Wednesday, February 20, 2008
2008 Villanelle: Gravity
February 18-20, 2008
'Tis gravity that ages you and me;
we circuit day by day, year after year
on clockwork gears of earth, sun, moon and sea;
So round we go, flies on a string, and free
to rise or fall within our atmosphere;
'Tis gravity that ages you and me:
The constant pull and push on A through Z
grinds periodic elemental spheres
on clockwork gears of earth, sun, moon and sea:
As sure as warmth draws sap up through the tree
and water draws the root down deep and near,
'tis gravity that ages you and me.
All Adam's clay, we sink to whence we spring
(o just another ruse, dear Chanticleer).
On clockwork gears of earth, sun, moon and sea
the wheel of life-death-life spins until we,
weary, find rest in That which holds us dear.
'Tis gravity that ages you and me
on clockwork gears of earth, sun, moon and sea.
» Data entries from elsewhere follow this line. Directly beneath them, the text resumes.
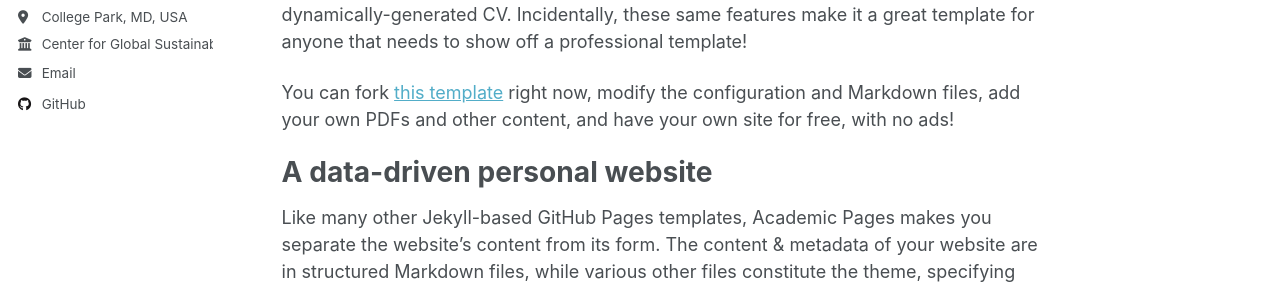
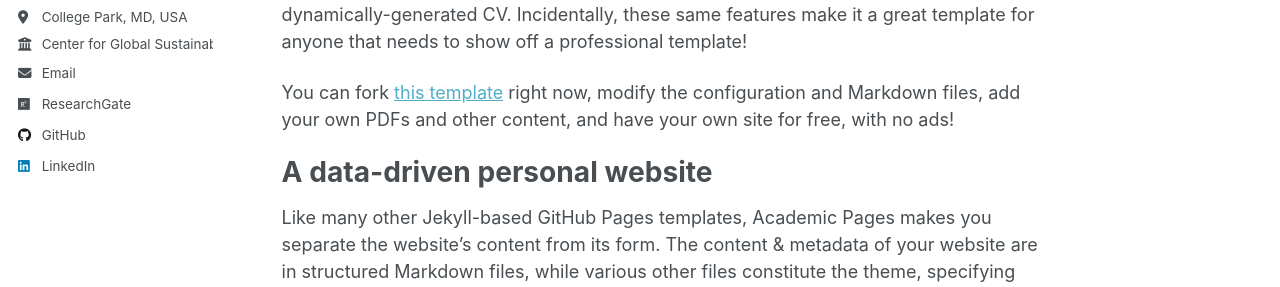
Before and after one commit to anomdule/anomdule.github.io, a Jekyll site: the page built from _pages/about.md, in a window 1280 px wide. Shown: the part 330-617 px from the top of the page. Built offline with Jekyll 4.4.1, drawn with Linux system fonts in a browser that asks for light colours; a script that is not in the unit is left out.

Commit message:
Update _config.yml

```diff
--- a/_config.yml
+++ b/_config.yml
@@ -28,7 +28,9 @@ author:
   pronouns         : # example: "he/ his"
   bio              : "Applied Econ/ Public Policy"
   location         : "College Park, MD, USA"
-  employer         : "Center for Global Sustainability, University of Maryland"
+  employer         : >
+                     Center for Global Sustainability,
+                     University of Maryland
   # uri              : # URL
   email            : "anomdule@gmail.com/ anomdule@umd.edu"
 
@@ -41,7 +43,7 @@ author:
   # orcid            : "https://orcid.org/yourorcidurl"
   # semantic         : # URL
   # pubmed           : "https://www.ncbi.nlm.nih.gov/pubmed/?term=john+snow"
-  researchgate     : # "https://www.researchgate.net/profile/Anom-Ashok-Dule"
+  researchgate     : "https://www.researchgate.net/profile/Anom-Ashok-Dule"
   # scopus           : # URL
 
   # Repositories and software development
@@ -63,7 +65,7 @@ author:
   # keybase          : # Username
   # instagram        : # Username
   # lastfm           : # Username
-  linkedin         : # "https://www.linkedin.com/in/anom-ashok-meena/"
+  linkedin         : "https://www.linkedin.com/in/anom-ashok-meena/"
   # mastodon         : # URL
   # medium           : # URL
   # pinterest        : # Username
```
Hyperlinked here, are pages of a site with a favorite villanelle by Theodore Roethke, The Waking. Also, Do Not Go Gentle Into That Good Night by Bob Dylan. Others villanelles and poems are available on the site, including a surprising one I've not read before: In Memory of the Unknown Poet, Robert Boardman Vaughn by Donald Justice. Here, I discovered a villanelle I like very much, Sugar Dada, by J. Allyn Rosser. I am especially drawn to Rosser's deep and Zennish, if not philosophically disillusioned lines, "Meaning lies in meaning's absence. The mist / Is always almost just about to lift./Nothing is truer. Dear, not even this ...". Love the poem.
Another site with some of my favorite villanelles by other poets: Mad Girl's Love Song and by Sylvia Plath, One Art by Elizabeth Bishop; some also on the above site.